It is also the month set aside to remind America that its history involves African Americans.
Once every year, Americans need to be reminded that “white” isn’t the only right and that blacks are more than Puff Daddys and Michael Jordans. Even African Americans, suffering from short-term memory, need to be reminded of their own reality.
African Americans are just as much a part of this country as European Americans, a.k.a. white people. For the remainder of the year, black history is swept under the rug.
The mere existence of Black History Month is an obvious indicator that this country is not a true multicultural nation. Of whom do you think when asked to picture the typical American? I won’t lie. The first picture that comes to my mind is a Caucasian individual.
Subsequently, if only white people are from America, where are black people from? Negro Land? It’s about time African-American history, along with other minority groups’ histories, finally is integrated into American history.
Let me rephrase that a bit: Will the true American history please step forward?
For Black History Month, Nickelodeon’s “Nick at Night” series is featuring a variety of black shows along with its usual lineup of classic shows. “Sanford and Son,” “The Bill Cosby Show” and “The Arsenio Hall Show” are three of the “chosen ones.”
The network describes these shows as pioneers of television.

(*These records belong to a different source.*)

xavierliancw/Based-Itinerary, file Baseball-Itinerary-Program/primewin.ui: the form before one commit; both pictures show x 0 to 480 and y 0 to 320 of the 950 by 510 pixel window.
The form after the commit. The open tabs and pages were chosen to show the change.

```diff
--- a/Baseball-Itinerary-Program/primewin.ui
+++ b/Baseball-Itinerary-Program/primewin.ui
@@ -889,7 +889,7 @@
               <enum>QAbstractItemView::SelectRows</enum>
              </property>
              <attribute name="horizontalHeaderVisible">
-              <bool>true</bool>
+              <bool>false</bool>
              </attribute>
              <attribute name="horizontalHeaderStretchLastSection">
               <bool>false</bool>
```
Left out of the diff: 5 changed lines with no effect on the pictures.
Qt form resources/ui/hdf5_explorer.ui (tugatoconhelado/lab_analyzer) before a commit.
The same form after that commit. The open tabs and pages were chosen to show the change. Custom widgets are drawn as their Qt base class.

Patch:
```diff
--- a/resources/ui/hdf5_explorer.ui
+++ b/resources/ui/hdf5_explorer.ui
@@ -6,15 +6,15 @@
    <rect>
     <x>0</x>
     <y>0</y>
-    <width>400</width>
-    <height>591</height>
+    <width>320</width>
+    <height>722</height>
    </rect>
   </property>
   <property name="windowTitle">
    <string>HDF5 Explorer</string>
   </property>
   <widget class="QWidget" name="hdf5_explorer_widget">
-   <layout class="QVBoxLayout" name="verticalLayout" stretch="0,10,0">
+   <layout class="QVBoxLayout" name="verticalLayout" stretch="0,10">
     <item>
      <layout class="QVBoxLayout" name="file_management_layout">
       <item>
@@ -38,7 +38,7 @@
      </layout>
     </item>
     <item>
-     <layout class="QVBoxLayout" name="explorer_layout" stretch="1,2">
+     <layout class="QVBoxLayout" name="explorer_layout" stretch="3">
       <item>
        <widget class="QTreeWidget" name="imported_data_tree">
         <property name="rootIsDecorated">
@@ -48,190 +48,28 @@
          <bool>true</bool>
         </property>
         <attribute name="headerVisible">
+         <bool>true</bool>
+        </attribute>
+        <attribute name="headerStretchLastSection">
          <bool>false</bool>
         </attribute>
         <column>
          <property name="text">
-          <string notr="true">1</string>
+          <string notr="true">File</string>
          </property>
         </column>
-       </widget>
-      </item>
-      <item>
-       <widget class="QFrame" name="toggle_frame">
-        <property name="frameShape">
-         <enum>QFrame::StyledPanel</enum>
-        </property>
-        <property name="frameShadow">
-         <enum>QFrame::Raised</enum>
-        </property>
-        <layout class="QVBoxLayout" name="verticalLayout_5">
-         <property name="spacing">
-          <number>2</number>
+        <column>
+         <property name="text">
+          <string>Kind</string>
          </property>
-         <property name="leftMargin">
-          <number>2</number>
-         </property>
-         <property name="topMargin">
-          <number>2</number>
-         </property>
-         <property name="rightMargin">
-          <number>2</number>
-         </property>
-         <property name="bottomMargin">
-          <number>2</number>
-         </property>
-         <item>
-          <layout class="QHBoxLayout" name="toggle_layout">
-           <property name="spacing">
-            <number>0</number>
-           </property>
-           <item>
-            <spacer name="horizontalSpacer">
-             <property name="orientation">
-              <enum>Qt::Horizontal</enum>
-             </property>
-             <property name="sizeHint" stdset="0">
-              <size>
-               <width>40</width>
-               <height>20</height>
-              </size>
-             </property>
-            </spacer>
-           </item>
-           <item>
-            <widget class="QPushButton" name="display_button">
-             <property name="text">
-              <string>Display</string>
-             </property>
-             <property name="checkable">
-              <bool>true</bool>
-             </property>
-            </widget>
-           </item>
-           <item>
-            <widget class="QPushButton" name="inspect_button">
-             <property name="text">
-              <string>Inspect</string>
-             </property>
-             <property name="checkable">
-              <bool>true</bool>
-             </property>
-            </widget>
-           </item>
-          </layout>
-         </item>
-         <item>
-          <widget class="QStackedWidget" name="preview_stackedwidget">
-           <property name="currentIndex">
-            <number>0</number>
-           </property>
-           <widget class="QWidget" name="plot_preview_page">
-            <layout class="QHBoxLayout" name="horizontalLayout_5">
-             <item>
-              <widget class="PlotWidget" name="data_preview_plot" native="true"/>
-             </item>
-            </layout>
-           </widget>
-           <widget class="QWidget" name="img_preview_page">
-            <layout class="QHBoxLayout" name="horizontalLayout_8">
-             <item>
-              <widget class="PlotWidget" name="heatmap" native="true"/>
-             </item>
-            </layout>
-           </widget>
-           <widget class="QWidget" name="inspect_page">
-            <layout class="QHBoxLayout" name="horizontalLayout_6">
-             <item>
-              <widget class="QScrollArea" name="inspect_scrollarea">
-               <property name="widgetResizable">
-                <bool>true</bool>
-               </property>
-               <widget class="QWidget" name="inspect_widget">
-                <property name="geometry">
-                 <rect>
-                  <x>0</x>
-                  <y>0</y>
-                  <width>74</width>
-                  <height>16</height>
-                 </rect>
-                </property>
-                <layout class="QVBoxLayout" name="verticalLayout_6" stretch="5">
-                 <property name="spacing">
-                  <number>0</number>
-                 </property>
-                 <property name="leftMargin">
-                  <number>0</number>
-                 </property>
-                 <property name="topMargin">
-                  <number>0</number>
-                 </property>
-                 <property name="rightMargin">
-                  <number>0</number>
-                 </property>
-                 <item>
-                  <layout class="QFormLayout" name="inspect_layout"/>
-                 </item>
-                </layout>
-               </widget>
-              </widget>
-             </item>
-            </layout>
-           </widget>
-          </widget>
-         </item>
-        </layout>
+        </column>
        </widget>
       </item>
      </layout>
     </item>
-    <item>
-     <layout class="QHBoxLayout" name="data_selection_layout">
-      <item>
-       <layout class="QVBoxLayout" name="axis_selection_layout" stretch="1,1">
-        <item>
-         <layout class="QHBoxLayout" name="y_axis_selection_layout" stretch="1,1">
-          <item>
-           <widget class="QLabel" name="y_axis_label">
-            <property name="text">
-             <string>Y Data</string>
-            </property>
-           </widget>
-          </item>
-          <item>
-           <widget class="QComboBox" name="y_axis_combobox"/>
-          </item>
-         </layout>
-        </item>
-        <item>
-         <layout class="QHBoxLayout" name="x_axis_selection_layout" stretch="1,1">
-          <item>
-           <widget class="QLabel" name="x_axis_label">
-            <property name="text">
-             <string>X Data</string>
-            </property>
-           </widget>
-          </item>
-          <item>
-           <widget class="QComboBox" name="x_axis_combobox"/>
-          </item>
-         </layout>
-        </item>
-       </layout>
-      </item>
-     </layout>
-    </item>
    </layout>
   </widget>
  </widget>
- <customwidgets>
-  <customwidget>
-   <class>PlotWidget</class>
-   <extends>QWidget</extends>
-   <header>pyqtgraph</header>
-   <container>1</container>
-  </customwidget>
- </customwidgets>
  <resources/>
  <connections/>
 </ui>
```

Then why not have these black shows as part of the usual lineup if they are so great? Why only throughout February?
During this brief month, black faces suddenly will appear on television shows in small abundance. More discussion about issues of race will ensue. Field trips will be made to African-American museums. The number of activities on campus centered around topics facing African Americans will rise. Even African-American legends will be paid tribute to and remembered.

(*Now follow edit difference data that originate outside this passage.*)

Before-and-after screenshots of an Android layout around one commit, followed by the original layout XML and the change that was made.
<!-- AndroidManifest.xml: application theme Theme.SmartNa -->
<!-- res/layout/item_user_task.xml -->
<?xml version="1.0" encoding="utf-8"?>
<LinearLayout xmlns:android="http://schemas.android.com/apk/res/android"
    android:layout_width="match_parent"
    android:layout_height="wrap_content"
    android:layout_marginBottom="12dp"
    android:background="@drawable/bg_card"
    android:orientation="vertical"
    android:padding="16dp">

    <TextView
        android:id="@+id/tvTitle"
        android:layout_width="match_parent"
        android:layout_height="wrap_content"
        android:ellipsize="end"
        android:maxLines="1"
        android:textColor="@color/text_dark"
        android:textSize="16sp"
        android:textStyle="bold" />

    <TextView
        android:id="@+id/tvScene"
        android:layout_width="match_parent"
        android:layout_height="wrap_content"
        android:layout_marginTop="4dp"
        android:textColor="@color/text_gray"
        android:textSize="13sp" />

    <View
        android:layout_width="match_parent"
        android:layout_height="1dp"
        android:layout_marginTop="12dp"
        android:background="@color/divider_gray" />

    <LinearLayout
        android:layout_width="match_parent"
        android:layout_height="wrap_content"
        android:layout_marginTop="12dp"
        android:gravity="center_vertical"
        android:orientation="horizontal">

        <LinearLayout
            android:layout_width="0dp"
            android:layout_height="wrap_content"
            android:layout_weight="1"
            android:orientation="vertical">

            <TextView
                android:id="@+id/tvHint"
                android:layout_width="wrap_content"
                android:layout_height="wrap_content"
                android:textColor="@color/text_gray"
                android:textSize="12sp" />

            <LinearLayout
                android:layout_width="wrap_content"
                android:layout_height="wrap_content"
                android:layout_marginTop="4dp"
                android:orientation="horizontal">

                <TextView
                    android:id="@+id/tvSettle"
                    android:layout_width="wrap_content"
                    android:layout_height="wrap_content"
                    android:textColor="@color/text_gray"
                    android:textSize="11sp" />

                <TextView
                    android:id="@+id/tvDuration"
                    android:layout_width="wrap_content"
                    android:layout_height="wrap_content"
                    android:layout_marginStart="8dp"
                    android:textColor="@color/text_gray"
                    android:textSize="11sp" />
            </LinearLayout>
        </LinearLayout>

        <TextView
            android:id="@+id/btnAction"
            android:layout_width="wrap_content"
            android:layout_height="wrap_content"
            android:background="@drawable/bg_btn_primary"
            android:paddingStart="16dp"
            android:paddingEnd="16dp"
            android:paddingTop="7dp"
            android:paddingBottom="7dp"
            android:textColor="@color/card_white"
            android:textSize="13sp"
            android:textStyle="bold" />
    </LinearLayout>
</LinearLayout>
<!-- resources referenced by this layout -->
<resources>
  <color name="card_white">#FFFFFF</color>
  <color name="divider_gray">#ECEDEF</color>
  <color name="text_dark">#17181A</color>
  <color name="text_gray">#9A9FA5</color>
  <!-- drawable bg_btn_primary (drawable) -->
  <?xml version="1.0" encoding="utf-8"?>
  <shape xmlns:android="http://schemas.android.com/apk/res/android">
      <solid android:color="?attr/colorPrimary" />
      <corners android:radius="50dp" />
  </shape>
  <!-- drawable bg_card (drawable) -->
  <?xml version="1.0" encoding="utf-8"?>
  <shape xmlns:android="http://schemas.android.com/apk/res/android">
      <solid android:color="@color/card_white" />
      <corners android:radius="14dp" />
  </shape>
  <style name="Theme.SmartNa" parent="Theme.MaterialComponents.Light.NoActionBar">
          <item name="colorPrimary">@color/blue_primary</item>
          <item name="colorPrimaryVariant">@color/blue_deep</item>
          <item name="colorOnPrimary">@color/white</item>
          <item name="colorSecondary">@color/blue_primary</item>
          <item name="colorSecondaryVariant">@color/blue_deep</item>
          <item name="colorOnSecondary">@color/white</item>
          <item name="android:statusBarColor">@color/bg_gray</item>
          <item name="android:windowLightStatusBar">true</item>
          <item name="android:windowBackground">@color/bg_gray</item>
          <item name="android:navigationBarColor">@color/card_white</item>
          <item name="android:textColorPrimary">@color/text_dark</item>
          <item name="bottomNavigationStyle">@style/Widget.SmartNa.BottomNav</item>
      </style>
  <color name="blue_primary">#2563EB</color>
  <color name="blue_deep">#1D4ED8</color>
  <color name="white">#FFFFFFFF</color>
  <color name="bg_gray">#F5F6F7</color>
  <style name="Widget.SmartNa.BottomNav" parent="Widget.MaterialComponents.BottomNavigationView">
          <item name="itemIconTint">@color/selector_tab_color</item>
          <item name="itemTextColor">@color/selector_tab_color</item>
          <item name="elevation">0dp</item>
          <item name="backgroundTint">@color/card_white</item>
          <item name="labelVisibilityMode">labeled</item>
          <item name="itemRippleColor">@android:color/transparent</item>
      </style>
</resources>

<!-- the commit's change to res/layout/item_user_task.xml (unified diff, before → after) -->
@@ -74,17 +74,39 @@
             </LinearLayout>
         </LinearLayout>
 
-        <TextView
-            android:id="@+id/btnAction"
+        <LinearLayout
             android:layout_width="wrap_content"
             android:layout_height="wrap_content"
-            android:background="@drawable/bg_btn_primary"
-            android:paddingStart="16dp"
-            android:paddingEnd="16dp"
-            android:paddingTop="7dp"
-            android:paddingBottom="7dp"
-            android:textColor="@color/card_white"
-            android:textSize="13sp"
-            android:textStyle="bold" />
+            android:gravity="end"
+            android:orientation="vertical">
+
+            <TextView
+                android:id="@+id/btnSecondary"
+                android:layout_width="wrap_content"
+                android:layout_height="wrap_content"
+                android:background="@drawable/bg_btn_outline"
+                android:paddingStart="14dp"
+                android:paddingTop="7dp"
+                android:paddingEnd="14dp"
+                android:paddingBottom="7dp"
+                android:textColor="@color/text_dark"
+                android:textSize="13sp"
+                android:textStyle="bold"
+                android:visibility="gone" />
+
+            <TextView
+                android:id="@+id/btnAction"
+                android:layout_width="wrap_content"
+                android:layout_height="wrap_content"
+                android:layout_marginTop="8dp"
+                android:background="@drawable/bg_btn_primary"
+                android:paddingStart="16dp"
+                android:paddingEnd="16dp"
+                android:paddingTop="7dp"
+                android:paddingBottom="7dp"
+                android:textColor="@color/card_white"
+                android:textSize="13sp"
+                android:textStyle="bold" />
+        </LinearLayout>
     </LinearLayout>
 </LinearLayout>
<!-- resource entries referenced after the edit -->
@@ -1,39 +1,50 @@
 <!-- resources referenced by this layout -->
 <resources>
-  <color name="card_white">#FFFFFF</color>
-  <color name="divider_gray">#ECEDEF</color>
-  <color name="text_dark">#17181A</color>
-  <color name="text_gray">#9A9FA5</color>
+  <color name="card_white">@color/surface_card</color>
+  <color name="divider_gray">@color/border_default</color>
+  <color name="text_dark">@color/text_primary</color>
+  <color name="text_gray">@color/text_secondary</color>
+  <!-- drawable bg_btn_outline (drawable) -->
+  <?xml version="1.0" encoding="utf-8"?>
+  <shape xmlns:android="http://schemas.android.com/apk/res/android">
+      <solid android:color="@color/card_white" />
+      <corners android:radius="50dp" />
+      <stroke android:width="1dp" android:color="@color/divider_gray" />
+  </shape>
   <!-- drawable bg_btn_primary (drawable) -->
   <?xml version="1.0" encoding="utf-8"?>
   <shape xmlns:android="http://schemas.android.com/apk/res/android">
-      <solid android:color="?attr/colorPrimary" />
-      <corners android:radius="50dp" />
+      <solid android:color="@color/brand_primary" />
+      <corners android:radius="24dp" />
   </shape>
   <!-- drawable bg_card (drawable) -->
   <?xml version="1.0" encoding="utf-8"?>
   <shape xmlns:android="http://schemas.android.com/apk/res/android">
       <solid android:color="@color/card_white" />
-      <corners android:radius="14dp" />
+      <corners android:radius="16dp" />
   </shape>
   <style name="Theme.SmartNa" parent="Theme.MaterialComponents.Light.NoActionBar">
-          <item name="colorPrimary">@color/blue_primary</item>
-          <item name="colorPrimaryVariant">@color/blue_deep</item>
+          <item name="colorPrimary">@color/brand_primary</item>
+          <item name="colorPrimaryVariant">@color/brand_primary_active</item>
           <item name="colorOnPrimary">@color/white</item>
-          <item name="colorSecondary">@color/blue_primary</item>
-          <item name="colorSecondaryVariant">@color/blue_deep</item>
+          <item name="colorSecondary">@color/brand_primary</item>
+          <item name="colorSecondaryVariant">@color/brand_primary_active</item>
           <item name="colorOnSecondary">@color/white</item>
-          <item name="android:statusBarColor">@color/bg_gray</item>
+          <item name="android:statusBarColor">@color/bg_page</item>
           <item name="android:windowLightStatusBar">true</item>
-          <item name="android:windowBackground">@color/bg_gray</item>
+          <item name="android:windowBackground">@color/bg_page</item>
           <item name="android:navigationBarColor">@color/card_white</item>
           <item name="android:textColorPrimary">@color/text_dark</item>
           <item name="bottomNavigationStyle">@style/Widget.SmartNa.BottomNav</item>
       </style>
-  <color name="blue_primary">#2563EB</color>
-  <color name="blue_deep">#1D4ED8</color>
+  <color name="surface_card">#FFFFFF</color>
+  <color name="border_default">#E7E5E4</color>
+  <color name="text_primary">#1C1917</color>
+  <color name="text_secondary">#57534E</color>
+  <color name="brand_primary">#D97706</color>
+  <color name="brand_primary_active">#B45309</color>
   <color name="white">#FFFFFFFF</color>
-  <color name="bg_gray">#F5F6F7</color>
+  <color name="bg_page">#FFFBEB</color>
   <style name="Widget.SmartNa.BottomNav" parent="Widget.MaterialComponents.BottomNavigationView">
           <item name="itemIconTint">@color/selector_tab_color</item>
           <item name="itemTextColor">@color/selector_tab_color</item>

Nevertheless, come March 1, these accolades all will vanish. African Americans once again will become second-class citizens, rappers and basketball players to the rest of society. “Nick at Night” will go back to airing primarily white television shows.
Racial issues will go back to being topics too taboo to talk about. African-American history will be forgotten until next year. And I’ll have to rely on the library more often to further educate myself.

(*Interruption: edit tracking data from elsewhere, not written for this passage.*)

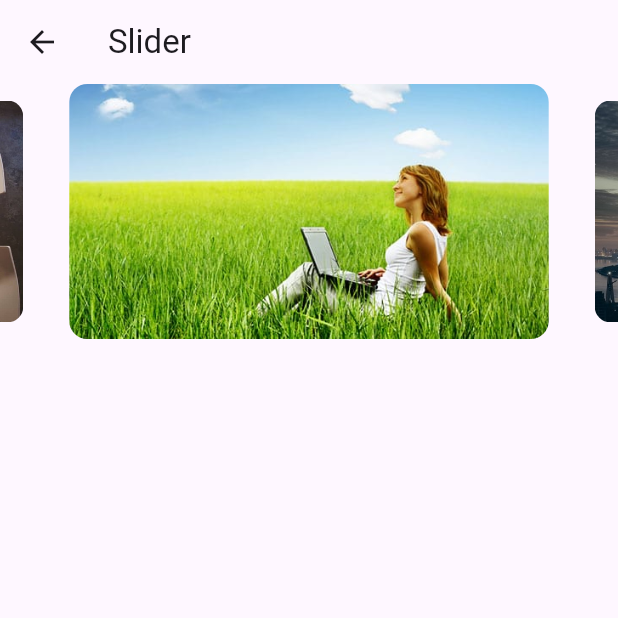
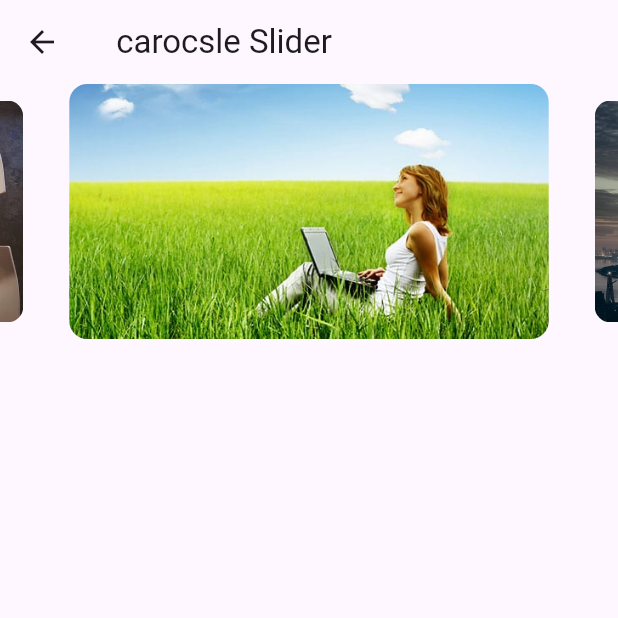
Before and after one commit to AlexMajumder/ui_components_hub, a Flutter app: the SliderScreen screen opened directly, on a phone screen of 412 x 824 dp, the top half of it. Run offline on Flutter 3.47's test engine with Material 3 defaults, Android fonts, the phone set to English and light mode, and no system bars; drawn by our look-alikes of carousel_slider.

Commit message:
Update slider_screen.dart

```diff
--- a/lib/screens/slider_screen.dart
+++ b/lib/screens/slider_screen.dart
@@ -12,7 +12,7 @@ class _SliderScreenState extends State<SliderScreen> {
   @override
   Widget build(BuildContext context) {
     return Scaffold(
-      appBar: AppBar(title: const Text('Slider'),),
+      appBar: AppBar(title: const Text(' carocsle Slider'),),
       body: PictureSliderWidget(),
     );
   }
```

If this country were as inclusive as it claims to be, the average American we’d all picture could be anyone. Our history books wouldn’t only serve the white male perspective. We would not need to set February aside to remember that American history is composed of the achievements and failures of more than just Caucasians.
During February, I get a small taste of what this country should aspire to be. More blacks are featured on television. Issues of race are discussed. African-American museums are frequented by more non-Blacks. Though many people couldn’t care less that it’s Black History Month, more people learn about and acknowledge the significance of black history during this month than any other part of the year.
Now all we need to do is extend this celebration to every other non-white and have this sense of pride and achievement remain with us year-round.
At the very least, this would be a start.
-Nnedi Okorafor is a student at Michigan State University.